To be honest, no. I was still young and I just loved playing football. I was playing in the English Premier League at that time and with Australia, we weren’t playing too many international games, so to be placed in my first real tournament, I didn’t know what to expect, so I treated it exactly like any normal games. As far as understanding, the more I played, the more I understood what the tournament was all about.

You scored the winner against Uruguay in the semi-final, a golden goal, how does this memory rate in your international career?
I do remember that game, it was a tough one. Previously, we’d had encounters with Uruguay and it had always been a physical game, so it wasn’t for the faint-hearted. Tackles were flying in left, right and centre it was aggressive, we knew what we had to do to progress through. We knew that if we kept it solid at the back, we had a chance to go forward and we took it to extra time.

I remember the goal vividly. I received the ball on the right-hand side of the 18-yard box, dropped my shoulder, cut inside, it just bobbled up nicely for me and I put as much power as possible behind it. People often talk about putting the ball in the corners, but sometimes the easiest way to beat a ‘keeper is to hit it straight at him. I struck it with enough power that there was a bit of swerve behind it, the ‘keeper tried to get his hands behind it and missed it completely and it went in. It was a great moment for me.
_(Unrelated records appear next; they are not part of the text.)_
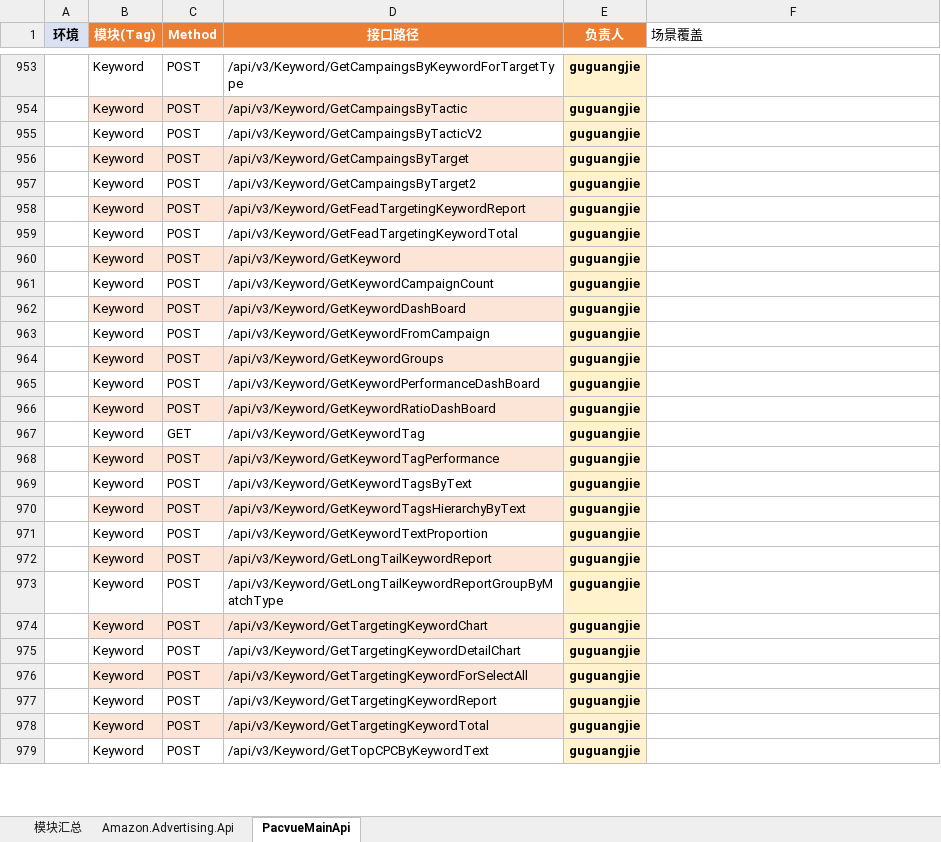
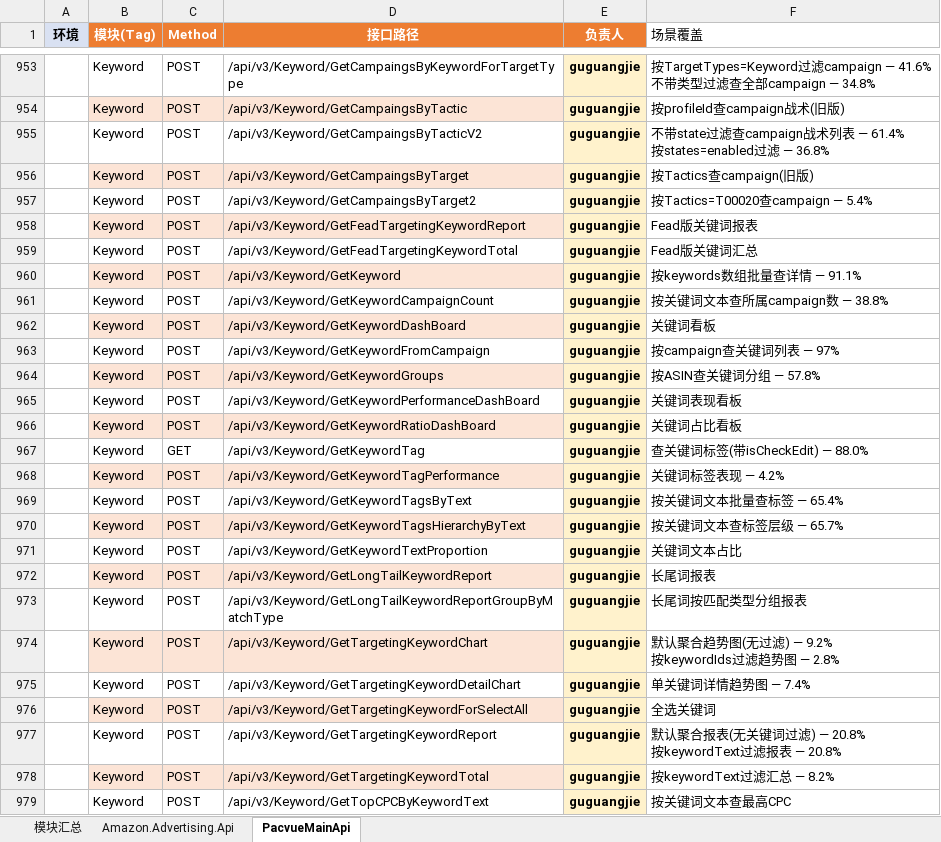
Before and after one commit to guguangjie-pacvue/ai_api, an Excel workbook: single-api/swagger_modules.xlsx, sheet PacvueMainApi, drawn as a sheet; only a part is shown, gaps mark what is left out; values as stored, in another font and other column widths than the file's, no borders; ↵ is a line break in a cell; the diff covers the shown part only; the diff names each change by its address in the sheet, - before the commit and + after, or states it on an @@ line.

```diff
--- a/single-api/swagger_modules.xlsx (sheet PacvueMainApi)
+++ b/single-api/swagger_modules.xlsx (sheet PacvueMainApi)
-F953 (场景覆盖): (empty)
+F953 (场景覆盖): 按TargetTypes=Keyword过滤campaign — 41.6% ↵ 不带类型过滤查全部campaign — 34.8%
-F954 (场景覆盖): (empty)
+F954 (场景覆盖): 按profileId查campaign战术(旧版)
-F955 (场景覆盖): (empty)
+F955 (场景覆盖): 不带state过滤查campaign战术列表 — 61.4% ↵ 按states=enabled过滤 — 36.8%
-F956 (场景覆盖): (empty)
+F956 (场景覆盖): 按Tactics查campaign(旧版)
-F957 (场景覆盖): (empty)
+F957 (场景覆盖): 按Tactics=T00020查campaign — 5.4%
-F958 (场景覆盖): (empty)
+F958 (场景覆盖): Fead版关键词报表
-F959 (场景覆盖): (empty)
+F959 (场景覆盖): Fead版关键词汇总
-F960 (场景覆盖): (empty)
+F960 (场景覆盖): 按keywords数组批量查详情 — 91.1%
-F961 (场景覆盖): (empty)
+F961 (场景覆盖): 按关键词文本查所属campaign数 — 38.8%
-F962 (场景覆盖): (empty)
+F962 (场景覆盖): 关键词看板
-F963 (场景覆盖): (empty)
+F963 (场景覆盖): 按campaign查关键词列表 — 97%
-F964 (场景覆盖): (empty)
+F964 (场景覆盖): 按ASIN查关键词分组 — 57.8%
-F965 (场景覆盖): (empty)
+F965 (场景覆盖): 关键词表现看板
-F966 (场景覆盖): (empty)
+F966 (场景覆盖): 关键词占比看板
-F967 (场景覆盖): (empty)
+F967 (场景覆盖): 查关键词标签(带isCheckEdit) — 88.0%
-F968 (场景覆盖): (empty)
+F968 (场景覆盖): 关键词标签表现 — 4.2%
-F969 (场景覆盖): (empty)
+F969 (场景覆盖): 按关键词文本批量查标签 — 65.4%
-F970 (场景覆盖): (empty)
+F970 (场景覆盖): 按关键词文本查标签层级 — 65.7%
-F971 (场景覆盖): (empty)
+F971 (场景覆盖): 关键词文本占比
-F972 (场景覆盖): (empty)
+F972 (场景覆盖): 长尾词报表
-F973 (场景覆盖): (empty)
+F973 (场景覆盖): 长尾词按匹配类型分组报表
-F974 (场景覆盖): (empty)
+F974 (场景覆盖): 默认聚合趋势图(无过滤) — 9.2% ↵ 按keywordIds过滤趋势图 — 2.8%
-F975 (场景覆盖): (empty)
+F975 (场景覆盖): 单关键词详情趋势图 — 7.4%
-F976 (场景覆盖): (empty)
+F976 (场景覆盖): 全选关键词
-F977 (场景覆盖): (empty)
+F977 (场景覆盖): 默认聚合报表(无关键词过滤) — 20.8% ↵ 按keywordText过滤报表 — 20.8%
-F978 (场景覆盖): (empty)
+F978 (场景覆盖): 按keywordText过滤汇总 — 8.2%
-F979 (场景覆盖): (empty)
+F979 (场景覆盖): 按关键词文本查最高CPC
```
Also changed, not shown: 117 edited cells elsewhere in this sheet, sheet 模块汇总, 19 other files.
The final was not a good result for Australia – a 6-0 defeat to Brazil - but what was the experience of playing in the final of an international tournament like?
To be able to play in a Confederations Cup final is a fantastic experience. You’ve got to understand that we were Australia versus Brazil, we had a man sent off and we were playing a Brazil team that were basically the Harlem Globretrotters of football. You had Romario, Ronaldo, Dunga, Roberto Carlos, Cafu, Denilson … they had everyone! It was a phenomenal team to be able to have the experience of playing against. Even though we lost, it was still an experience that I’ll never forget.

Australia head to this Confederations Cup as Asian champions for the first time, what lessons will the team take from the AFC Asian Cup that they can use in Russia? 
Once you get to a final tournament, it’s all about keeping that composure. Some people can get more nervous, some can get too comfortable, they think having already made the finals that it’s theirs to win. The good thing about winning the Asian Cup is that Australia now know how to win a tournament, which is important. The Confederations Cup is difficult for them because it’s a tournament of champions, so this is going to be a massive test, but it’s a fantastic one because it’s going to give them an insight into what Russia is all about and that’s an experience that money can’t buy.

What can supporters expect to see from the current Socceroos in Russia this year?
It’s going to be interesting. At the last World Cup in Brazil, we had a very difficult group, but we surprised a lot of people. We put in good performances and were unlucky. I think a lot of teams will make the right preparations to play against Australia, but we have to be at our best. We have to make sure everyone knows their job and what is expected of them. If they can do that, then it’s going to be in God’s hands really. There’s only a certain amount of the game that we can control.

Australia have a tough group, with Germany, Chile and Cameroon. Can they repeat the success of the 1997 side and reach the final?
You’re talking about World Cup winners, the Copa America winners and the Africa Cup of Nations winners, who are in form. The Asian Cup was a while ago, whereas the Africa Cup of Nations was only recently, so Cameroon are going to be on a high and close-knit. Germany are always going to be a powerhouse, so that’s going to be a difficult game, and Chile are finding some fine form too. The one good thing is that we played Chile in the last World Cup, so the manager will have an idea about how to play it. How do I see Australia progressing? I think it’s going to be difficult, but they’re all champions, they need to hold their head up high, go out there and fight for everything.